**What this task involves**
The entries below need to be written out exactly, with no pictures included.

[Web interface edit records]
━━━━━━━━━━━━━━━━━━━━━━━━━━━━━━

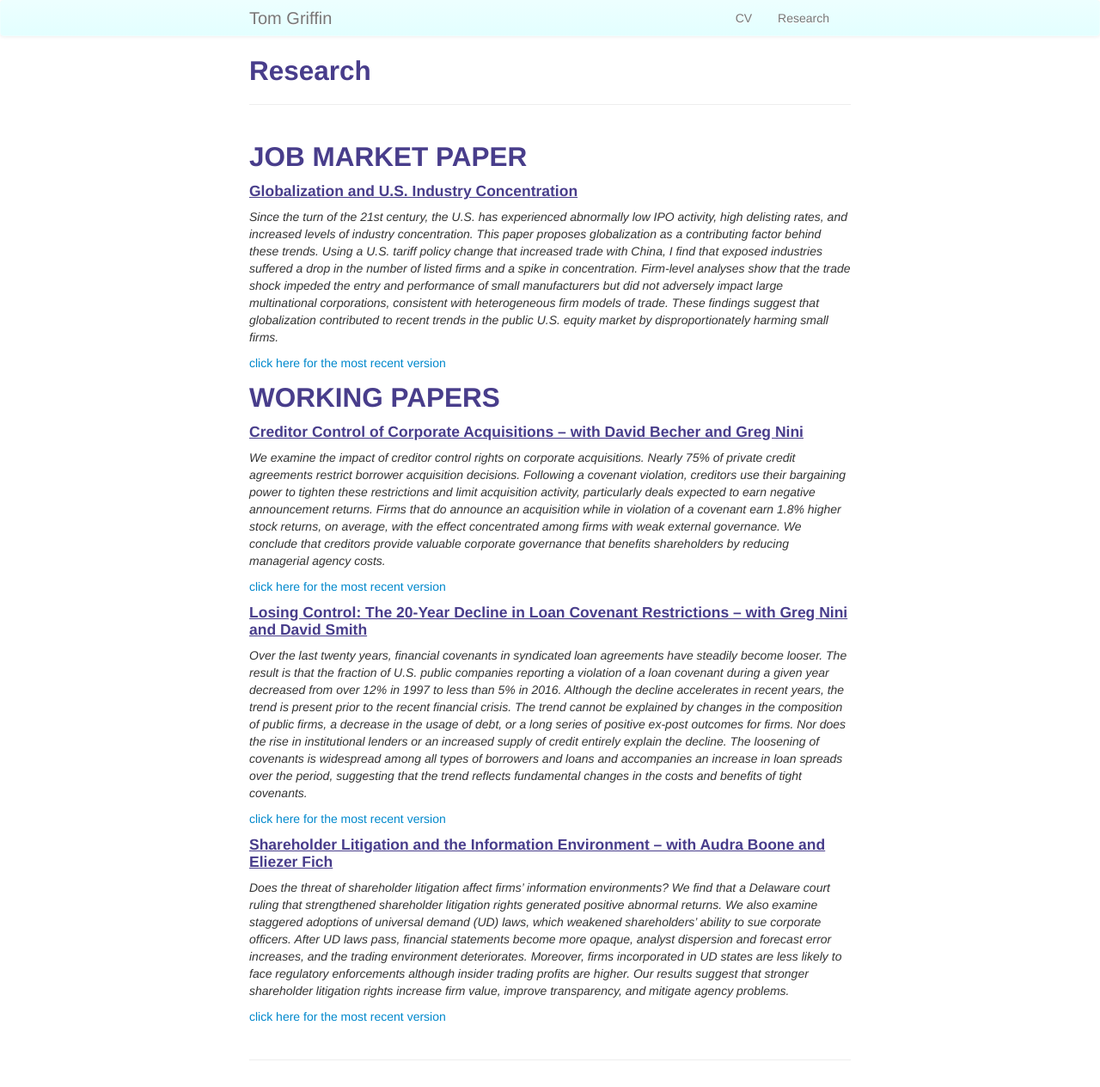
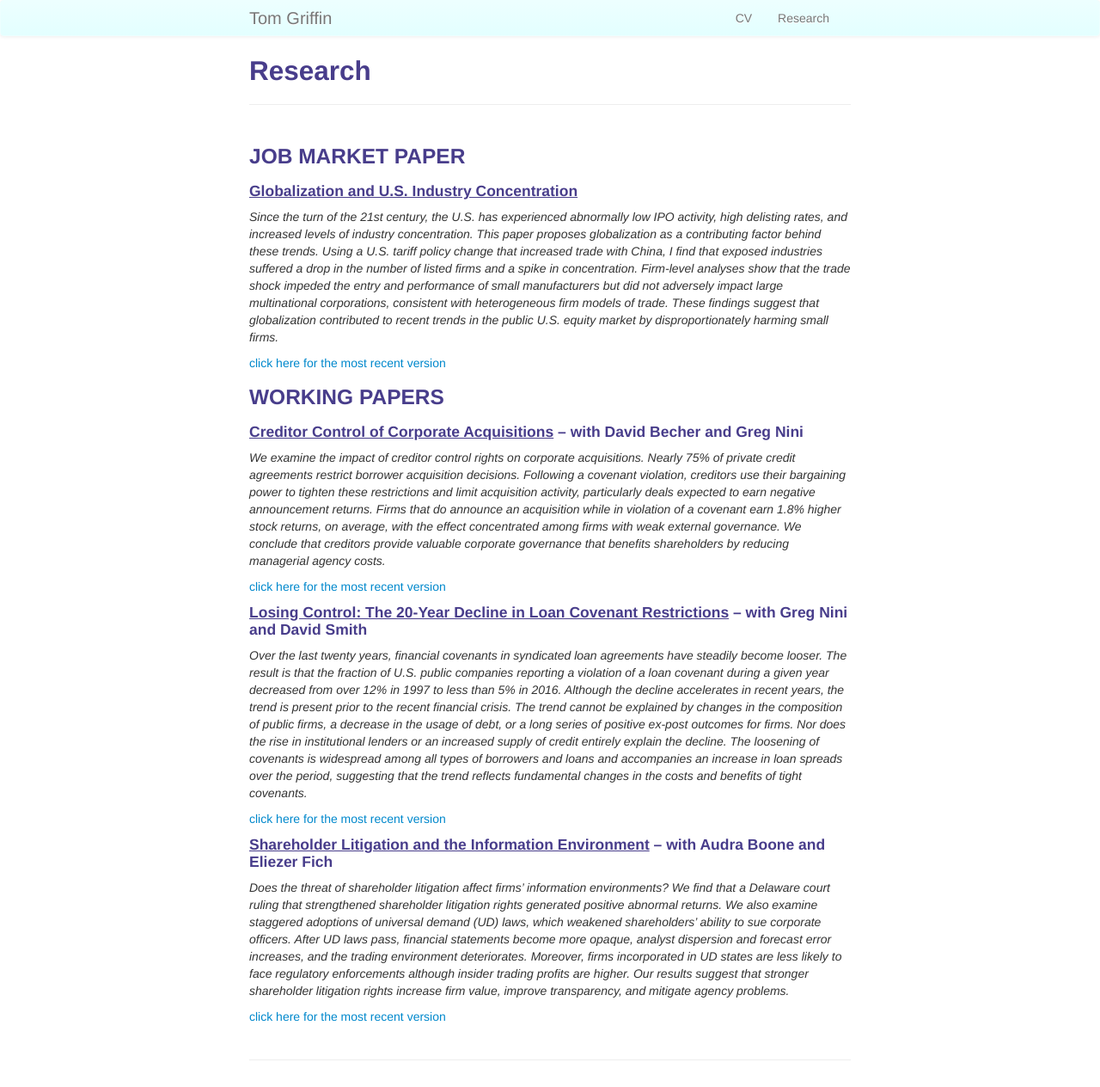
Before and after one commit to ThomasPGriffin/thomaspgriffin.github.io, a Jekyll site: the page built from pages/research.md, in a window 1280 px wide. Shown: the whole page at 86% size. Built offline with Jekyll 4.4.1, drawn with Linux system fonts in a browser that asks for light colours.

```diff
--- a/pages/research.md
+++ b/pages/research.md
@@ -5,7 +5,7 @@ description: Tom Griffin's research
 ---
 
 
-## JOB MARKET PAPER
+### JOB MARKET PAPER
 
 #### <u>Globalization and U.S. Industry Concentration</u>
 *Since the turn of the 21st century, the U.S. has experienced abnormally low IPO activity, high delisting rates, and increased levels of industry concentration. This paper proposes globalization as a contributing factor behind these trends. Using a U.S. tariff policy change that increased trade with China, I find that exposed industries suffered a drop in the number of listed firms and a spike in concentration. Firm-level analyses show that the trade shock impeded the entry and performance of small manufacturers but did not adversely impact large multinational corporations, consistent with heterogeneous firm models of trade. These findings suggest that globalization contributed to recent trends in the public U.S. equity market by disproportionately harming small firms.*
@@ -13,9 +13,9 @@ description: Tom Griffin's research
 [click here for the most recent version]({{ BASE_PATH}}/pages/griffin_jmp_20181119.pdf)
 
 
-## WORKING PAPERS
+### WORKING PAPERS
 
-#### <u>Creditor Control of Corporate Acquisitions – with David Becher and Greg Nini</u>
+#### <u>Creditor Control of Corporate Acquisitions</u> – with David Becher and Greg Nini
 *We examine the impact of creditor control rights on corporate acquisitions. Nearly 75% of private credit
 agreements restrict borrower acquisition decisions. Following a covenant violation, creditors use their
 bargaining power to tighten these restrictions and limit acquisition activity, particularly deals expected to
@@ -28,14 +28,14 @@ shareholders by reducing managerial agency costs.*
 
 
 
-#### <u>Losing Control: The 20-Year Decline in Loan Covenant Restrictions – with Greg Nini and David Smith</u>
+#### <u>Losing Control: The 20-Year Decline in Loan Covenant Restrictions</u> – with Greg Nini and David Smith
 *Over the last twenty years, financial covenants in syndicated loan agreements have steadily become looser. The result is that the fraction of U.S. public companies reporting a violation of a loan covenant during a given year decreased from over 12% in 1997 to less than 5% in 2016. Although the decline accelerates in recent years, the trend is present prior to the recent financial crisis. The trend cannot be explained by changes in the composition of public firms, a decrease in the usage of debt, or a long series of positive ex-post outcomes for firms. Nor does the rise in institutional lenders or an increased supply of credit entirely explain the decline. The loosening of covenants is widespread among all types of borrowers and loans and accompanies an increase in loan spreads over the period, suggesting that the trend reflects fundamental changes in the costs and benefits of tight covenants.*
 
 [click here for the most recent version]({{ BASE_PATH}}/pages/gns_20181118.pdf)
 
 
 
-#### <u>Shareholder Litigation and the Information Environment – with Audra Boone and Eliezer Fich</u>
+#### <u>Shareholder Litigation and the Information Environment</u> – with Audra Boone and Eliezer Fich
 *Does the threat of shareholder litigation affect firms’ information environments? We find that a Delaware court ruling that strengthened shareholder litigation rights generated positive abnormal returns. We also examine staggered adoptions of universal demand (UD) laws, which weakened shareholders’ ability to sue corporate officers. After UD laws pass, financial statements become more opaque, analyst dispersion and forecast error increases, and the trading environment deteriorates. Moreover, firms incorporated in UD states are less likely to face regulatory enforcements although insider trading profits are higher. Our results suggest that stronger shareholder litigation rights increase firm value, improve transparency, and mitigate agency problems.*
 
 [click here for the most recent version]({{ BASE_PATH}}/pages/bfg_20181029.pdf)
```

━━━━━━━━━━━━━━━━━━━━━━━━━━━━━━

**Exercise solution**
Before and after one commit to ThomasPGriffin/thomaspgriffin.github.io, a Jekyll site: the page built from pages/research.md, in a window 1280 px wide. Shown: the whole page at 86% size. Built offline with Jekyll 4.4.1, drawn with Linux system fonts in a browser that asks for light colours.

```diff
--- a/pages/research.md
+++ b/pages/research.md
@@ -5,7 +5,7 @@ description: Tom Griffin's research
 ---
 
 
-## JOB MARKET PAPER
+### JOB MARKET PAPER
 
 #### <u>Globalization and U.S. Industry Concentration</u>
 *Since the turn of the 21st century, the U.S. has experienced abnormally low IPO activity, high delisting rates, and increased levels of industry concentration. This paper proposes globalization as a contributing factor behind these trends. Using a U.S. tariff policy change that increased trade with China, I find that exposed industries suffered a drop in the number of listed firms and a spike in concentration. Firm-level analyses show that the trade shock impeded the entry and performance of small manufacturers but did not adversely impact large multinational corporations, consistent with heterogeneous firm models of trade. These findings suggest that globalization contributed to recent trends in the public U.S. equity market by disproportionately harming small firms.*
@@ -13,9 +13,9 @@ description: Tom Griffin's research
 [click here for the most recent version]({{ BASE_PATH}}/pages/griffin_jmp_20181119.pdf)
 
 
-## WORKING PAPERS
+### WORKING PAPERS
 
-#### <u>Creditor Control of Corporate Acquisitions – with David Becher and Greg Nini</u>
+#### <u>Creditor Control of Corporate Acquisitions</u> – with David Becher and Greg Nini
 *We examine the impact of creditor control rights on corporate acquisitions. Nearly 75% of private credit
 agreements restrict borrower acquisition decisions. Following a covenant violation, creditors use their
 bargaining power to tighten these restrictions and limit acquisition activity, particularly deals expected to
@@ -28,14 +28,14 @@ shareholders by reducing managerial agency costs.*
 
 
 
-#### <u>Losing Control: The 20-Year Decline in Loan Covenant Restrictions – with Greg Nini and David Smith</u>
+#### <u>Losing Control: The 20-Year Decline in Loan Covenant Restrictions</u> – with Greg Nini and David Smith
 *Over the last twenty years, financial covenants in syndicated loan agreements have steadily become looser. The result is that the fraction of U.S. public companies reporting a violation of a loan covenant during a given year decreased from over 12% in 1997 to less than 5% in 2016. Although the decline accelerates in recent years, the trend is present prior to the recent financial crisis. The trend cannot be explained by changes in the composition of public firms, a decrease in the usage of debt, or a long series of positive ex-post outcomes for firms. Nor does the rise in institutional lenders or an increased supply of credit entirely explain the decline. The loosening of covenants is widespread among all types of borrowers and loans and accompanies an increase in loan spreads over the period, suggesting that the trend reflects fundamental changes in the costs and benefits of tight covenants.*
 
 [click here for the most recent version]({{ BASE_PATH}}/pages/gns_20181118.pdf)
 
 
 
-#### <u>Shareholder Litigation and the Information Environment – with Audra Boone and Eliezer Fich</u>
+#### <u>Shareholder Litigation and the Information Environment</u> – with Audra Boone and Eliezer Fich
 *Does the threat of shareholder litigation affect firms’ information environments? We find that a Delaware court ruling that strengthened shareholder litigation rights generated positive abnormal returns. We also examine staggered adoptions of universal demand (UD) laws, which weakened shareholders’ ability to sue corporate officers. After UD laws pass, financial statements become more opaque, analyst dispersion and forecast error increases, and the trading environment deteriorates. Moreover, firms incorporated in UD states are less likely to face regulatory enforcements although insider trading profits are higher. Our results suggest that stronger shareholder litigation rights increase firm value, improve transparency, and mitigate agency problems.*
 
 [click here for the most recent version]({{ BASE_PATH}}/pages/bfg_20181029.pdf)
```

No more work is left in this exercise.